SARS requires constant readiness, at least until health authorities determine that the virus is no longer spreading, says Susan Kinter, RN, JD, director of claims litigation and risk management at the University of Maryland Medical System in Baltimore. Recent comments by federal officials and guidance offered by the Centers for Disease Control and Prevention indicate that is not yet the case. For the near future, risk managers will have to ensure that the facility is ready to respond when a patient arrives with a suspected case of SARS.
Kinter suggests taking a walk through the emergency department — the most likely point of contact for a SARS patient — and asking staff how they would respond. Do they know what policies and procedures have been put in place for SARS? Do they have the necessary equipment, such as N95 masks and warning signs, as well as a room for isolating the patient? Do they know whom to call when they suspect SARS?
Make sure the policies and procedures include a call notifying the risk management department. That call may come straight from the emergency department, or perhaps infectious diseases will notify you when they find out.
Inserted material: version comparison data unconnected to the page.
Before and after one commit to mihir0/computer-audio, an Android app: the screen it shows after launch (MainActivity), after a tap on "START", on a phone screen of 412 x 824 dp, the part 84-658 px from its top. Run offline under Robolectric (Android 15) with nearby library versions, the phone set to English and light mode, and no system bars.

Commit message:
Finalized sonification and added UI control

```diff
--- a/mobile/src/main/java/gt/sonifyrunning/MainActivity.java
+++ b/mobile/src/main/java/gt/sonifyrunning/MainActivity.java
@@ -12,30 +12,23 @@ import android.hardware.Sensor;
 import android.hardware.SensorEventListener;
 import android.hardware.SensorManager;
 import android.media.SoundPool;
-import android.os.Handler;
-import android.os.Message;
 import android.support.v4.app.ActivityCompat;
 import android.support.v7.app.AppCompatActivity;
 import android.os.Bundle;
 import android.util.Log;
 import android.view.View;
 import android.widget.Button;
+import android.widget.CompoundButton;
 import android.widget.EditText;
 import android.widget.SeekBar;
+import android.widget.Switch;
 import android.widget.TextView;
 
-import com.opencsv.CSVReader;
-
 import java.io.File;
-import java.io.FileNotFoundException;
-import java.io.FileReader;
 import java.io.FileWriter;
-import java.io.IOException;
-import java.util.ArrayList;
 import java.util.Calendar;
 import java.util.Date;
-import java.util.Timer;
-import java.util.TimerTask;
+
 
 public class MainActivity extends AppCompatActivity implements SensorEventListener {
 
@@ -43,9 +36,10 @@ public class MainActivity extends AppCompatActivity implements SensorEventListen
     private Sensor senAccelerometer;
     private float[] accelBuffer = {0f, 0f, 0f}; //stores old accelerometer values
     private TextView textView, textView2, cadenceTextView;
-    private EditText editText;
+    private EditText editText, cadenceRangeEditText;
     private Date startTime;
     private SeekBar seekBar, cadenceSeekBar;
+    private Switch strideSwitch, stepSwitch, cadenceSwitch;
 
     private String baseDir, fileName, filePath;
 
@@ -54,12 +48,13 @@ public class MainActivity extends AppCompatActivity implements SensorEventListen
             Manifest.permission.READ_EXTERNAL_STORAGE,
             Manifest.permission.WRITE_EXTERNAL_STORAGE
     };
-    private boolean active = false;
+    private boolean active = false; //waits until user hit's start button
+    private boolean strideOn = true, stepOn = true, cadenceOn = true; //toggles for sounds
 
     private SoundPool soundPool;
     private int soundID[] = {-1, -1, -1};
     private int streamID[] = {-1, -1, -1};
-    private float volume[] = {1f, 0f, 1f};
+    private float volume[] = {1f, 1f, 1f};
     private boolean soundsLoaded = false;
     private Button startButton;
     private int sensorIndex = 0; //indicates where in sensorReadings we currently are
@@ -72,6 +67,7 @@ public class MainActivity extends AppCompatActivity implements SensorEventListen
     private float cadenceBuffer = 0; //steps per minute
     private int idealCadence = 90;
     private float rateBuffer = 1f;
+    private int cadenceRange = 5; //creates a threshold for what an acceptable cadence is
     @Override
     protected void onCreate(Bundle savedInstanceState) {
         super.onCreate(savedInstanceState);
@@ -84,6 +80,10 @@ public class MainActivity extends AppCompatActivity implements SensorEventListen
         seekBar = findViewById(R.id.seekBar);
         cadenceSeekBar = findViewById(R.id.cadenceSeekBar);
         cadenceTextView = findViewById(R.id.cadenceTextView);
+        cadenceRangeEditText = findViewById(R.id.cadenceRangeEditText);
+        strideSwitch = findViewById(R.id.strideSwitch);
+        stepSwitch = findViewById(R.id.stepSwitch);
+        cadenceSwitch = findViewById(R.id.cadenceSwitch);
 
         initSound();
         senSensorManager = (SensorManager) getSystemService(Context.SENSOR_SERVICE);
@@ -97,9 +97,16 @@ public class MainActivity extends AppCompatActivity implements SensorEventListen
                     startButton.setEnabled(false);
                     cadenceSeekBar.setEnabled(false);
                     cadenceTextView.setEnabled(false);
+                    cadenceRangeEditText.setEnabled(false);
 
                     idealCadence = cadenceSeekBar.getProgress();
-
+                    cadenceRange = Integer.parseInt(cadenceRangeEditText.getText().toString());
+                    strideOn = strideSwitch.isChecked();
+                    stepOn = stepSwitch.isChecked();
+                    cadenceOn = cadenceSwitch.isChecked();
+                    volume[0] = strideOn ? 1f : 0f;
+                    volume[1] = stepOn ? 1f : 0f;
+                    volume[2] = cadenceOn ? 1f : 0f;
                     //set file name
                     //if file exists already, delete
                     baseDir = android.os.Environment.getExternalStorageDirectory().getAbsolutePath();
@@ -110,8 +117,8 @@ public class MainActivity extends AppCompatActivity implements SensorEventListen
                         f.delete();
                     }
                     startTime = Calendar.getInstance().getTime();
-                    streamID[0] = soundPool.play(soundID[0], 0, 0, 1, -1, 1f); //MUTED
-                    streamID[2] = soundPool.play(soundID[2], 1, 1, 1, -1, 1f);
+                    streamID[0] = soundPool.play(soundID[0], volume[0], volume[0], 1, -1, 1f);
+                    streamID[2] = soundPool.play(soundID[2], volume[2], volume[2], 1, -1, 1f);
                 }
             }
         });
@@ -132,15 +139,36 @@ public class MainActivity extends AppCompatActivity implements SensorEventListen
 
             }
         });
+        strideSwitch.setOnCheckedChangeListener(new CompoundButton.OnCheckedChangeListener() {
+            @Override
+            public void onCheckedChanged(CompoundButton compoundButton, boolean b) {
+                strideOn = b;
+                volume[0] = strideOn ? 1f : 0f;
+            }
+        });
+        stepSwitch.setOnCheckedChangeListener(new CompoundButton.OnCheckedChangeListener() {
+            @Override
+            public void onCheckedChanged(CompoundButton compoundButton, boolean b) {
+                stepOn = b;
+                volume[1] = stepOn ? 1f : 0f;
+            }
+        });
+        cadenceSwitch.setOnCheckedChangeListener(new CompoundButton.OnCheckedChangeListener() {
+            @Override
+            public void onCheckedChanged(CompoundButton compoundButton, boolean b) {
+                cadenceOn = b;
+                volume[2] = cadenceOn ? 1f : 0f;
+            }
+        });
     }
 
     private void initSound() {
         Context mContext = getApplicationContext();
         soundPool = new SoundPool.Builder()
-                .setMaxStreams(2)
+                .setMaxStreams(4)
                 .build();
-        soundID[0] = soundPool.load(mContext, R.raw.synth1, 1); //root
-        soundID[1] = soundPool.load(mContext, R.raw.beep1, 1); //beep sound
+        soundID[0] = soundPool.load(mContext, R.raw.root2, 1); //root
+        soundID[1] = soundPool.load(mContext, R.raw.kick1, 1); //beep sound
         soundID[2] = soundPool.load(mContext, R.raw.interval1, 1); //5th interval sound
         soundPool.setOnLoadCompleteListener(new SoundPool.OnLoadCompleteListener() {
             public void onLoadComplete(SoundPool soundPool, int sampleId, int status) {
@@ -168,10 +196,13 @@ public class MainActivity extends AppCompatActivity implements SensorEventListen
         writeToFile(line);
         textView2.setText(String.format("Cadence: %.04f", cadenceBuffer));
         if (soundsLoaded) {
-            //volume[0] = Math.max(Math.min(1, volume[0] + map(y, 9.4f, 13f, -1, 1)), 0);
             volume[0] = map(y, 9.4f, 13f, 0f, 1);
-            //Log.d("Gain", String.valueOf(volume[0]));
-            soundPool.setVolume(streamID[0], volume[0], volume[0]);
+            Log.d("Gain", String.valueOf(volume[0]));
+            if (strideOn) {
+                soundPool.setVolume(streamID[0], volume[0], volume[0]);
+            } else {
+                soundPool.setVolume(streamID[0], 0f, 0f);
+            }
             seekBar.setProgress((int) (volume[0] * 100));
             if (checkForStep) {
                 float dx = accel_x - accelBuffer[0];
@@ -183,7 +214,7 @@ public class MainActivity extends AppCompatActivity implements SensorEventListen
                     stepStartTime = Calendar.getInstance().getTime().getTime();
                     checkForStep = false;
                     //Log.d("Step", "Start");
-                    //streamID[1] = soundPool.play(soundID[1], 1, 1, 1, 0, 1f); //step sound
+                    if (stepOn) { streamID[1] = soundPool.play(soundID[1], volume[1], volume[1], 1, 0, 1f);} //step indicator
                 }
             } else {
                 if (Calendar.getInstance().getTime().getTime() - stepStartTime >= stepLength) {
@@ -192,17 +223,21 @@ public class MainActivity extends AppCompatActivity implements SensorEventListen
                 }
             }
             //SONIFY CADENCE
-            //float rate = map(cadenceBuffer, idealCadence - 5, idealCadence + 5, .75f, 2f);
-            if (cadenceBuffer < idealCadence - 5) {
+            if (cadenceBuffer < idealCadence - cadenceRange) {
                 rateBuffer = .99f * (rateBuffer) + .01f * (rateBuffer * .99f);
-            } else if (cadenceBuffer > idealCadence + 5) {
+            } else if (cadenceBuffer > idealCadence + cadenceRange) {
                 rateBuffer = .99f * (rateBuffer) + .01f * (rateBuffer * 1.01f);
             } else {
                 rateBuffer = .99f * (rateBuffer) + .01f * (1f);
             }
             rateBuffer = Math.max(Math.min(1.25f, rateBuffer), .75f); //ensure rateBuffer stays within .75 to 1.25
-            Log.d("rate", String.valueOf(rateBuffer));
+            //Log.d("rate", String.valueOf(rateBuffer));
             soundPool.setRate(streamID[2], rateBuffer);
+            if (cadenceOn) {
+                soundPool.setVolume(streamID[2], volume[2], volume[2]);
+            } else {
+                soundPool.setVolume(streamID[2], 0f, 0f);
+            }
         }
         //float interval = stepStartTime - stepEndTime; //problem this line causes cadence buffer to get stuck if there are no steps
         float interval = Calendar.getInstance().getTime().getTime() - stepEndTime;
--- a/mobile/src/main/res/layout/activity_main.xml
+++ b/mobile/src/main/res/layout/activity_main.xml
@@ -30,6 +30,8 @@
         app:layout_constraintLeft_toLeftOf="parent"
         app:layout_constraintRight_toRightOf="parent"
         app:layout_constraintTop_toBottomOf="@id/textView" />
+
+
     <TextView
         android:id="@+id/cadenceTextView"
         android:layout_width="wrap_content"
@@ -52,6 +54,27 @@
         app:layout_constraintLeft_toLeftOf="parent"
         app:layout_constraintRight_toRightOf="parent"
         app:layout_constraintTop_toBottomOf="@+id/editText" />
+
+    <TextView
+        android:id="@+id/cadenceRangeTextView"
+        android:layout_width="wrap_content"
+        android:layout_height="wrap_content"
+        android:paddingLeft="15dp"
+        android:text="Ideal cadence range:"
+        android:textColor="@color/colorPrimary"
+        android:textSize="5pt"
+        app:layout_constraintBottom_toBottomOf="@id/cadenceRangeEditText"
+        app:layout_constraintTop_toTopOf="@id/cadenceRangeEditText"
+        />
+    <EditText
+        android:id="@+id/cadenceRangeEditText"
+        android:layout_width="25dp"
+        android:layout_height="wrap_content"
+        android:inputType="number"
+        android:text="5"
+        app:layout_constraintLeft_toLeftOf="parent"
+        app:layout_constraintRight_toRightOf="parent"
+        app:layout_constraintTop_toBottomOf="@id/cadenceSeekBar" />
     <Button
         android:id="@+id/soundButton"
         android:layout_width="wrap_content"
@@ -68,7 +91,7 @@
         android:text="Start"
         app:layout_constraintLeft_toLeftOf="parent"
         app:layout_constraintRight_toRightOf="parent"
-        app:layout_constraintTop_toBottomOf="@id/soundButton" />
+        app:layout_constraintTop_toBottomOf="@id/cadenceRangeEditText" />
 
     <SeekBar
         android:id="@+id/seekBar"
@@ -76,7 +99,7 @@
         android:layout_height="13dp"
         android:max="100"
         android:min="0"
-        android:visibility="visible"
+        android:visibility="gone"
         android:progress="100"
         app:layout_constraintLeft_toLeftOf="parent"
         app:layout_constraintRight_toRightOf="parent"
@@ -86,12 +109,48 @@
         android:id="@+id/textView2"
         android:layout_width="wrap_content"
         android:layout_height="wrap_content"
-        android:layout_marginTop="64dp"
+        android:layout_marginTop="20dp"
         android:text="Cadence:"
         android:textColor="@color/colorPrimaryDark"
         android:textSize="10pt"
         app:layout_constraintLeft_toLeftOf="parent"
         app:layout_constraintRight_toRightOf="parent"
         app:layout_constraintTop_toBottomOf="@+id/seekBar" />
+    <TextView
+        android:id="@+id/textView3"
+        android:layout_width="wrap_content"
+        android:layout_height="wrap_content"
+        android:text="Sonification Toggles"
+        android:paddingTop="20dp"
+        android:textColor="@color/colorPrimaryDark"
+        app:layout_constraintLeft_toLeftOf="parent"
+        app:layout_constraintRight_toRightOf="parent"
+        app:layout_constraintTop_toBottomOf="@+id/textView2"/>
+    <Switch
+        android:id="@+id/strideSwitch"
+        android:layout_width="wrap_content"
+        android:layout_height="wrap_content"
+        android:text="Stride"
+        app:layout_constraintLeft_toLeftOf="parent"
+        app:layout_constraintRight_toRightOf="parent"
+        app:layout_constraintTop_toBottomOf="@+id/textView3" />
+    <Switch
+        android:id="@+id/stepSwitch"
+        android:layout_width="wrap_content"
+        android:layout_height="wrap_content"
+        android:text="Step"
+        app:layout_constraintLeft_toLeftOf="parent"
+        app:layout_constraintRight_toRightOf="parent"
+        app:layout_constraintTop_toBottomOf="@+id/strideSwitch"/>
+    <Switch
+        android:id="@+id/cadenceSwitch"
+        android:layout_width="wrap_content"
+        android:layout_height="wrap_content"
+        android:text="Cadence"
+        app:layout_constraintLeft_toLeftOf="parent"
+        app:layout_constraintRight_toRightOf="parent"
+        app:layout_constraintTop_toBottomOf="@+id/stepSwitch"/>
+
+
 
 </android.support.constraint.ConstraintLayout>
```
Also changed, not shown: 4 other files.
Either way, the protocol should ensure that you are notified immediately, Kinter says. And what will you do when you get that call about a suspected SARS case? Here are the five steps Kinter plans to follow:
1. Call the infectious disease department to discuss the case.
Confirm that the patient is being isolated and treated according to the pre-arranged protocols. Determine the specifics of the case and the likelihood that this is actually a SARS case.
2. Go to the unit where the suspected SARS patient is and verify the precautions.
Personally visit the unit and verify that the appropriate precautions are being taken. Ask the staff if they have any questions or concerns and if they have all the necessary equipment. Verify for yourself that there are warning signs and that no one can accidentally walk in on the patient without proper precautions.
3. Remind the unit’s staff that they are at risk.
Though you should have told them already, remind the staff working on the unit that it is personally at risk from SARS more than they might be with other infections. Stress to them that their own health is at risk if they do not follow the precautions carefully.
4. Alert the media relations staff.
Word of your suspected SARS case will spread quickly, so make sure you inform your media contacts as soon as possible. Make sure they understand the facts clearly and determine what should be released to the media. If the clinicians only suspect SARS, have the media relations staff emphasize that the hospital is being cautious and erring on the side of safety until you can confirm whether the person actually has SARS. Stress that the hospital has prepared for this event and is taking all the necessary precautions.
5. Make arrangements to monitor the patient’s condition and care.
Working with the infectious disease department and possibly employee health, work out a plan for how you can monitor the patient’s condition and watch for any spread of the virus. One idea might be to have a short meeting or conference call each morning to update each other on the situation until SARS is ruled out. If SARS is confirmed, you might need to move to a more in-depth daily meeting to ensure that the virus is contained.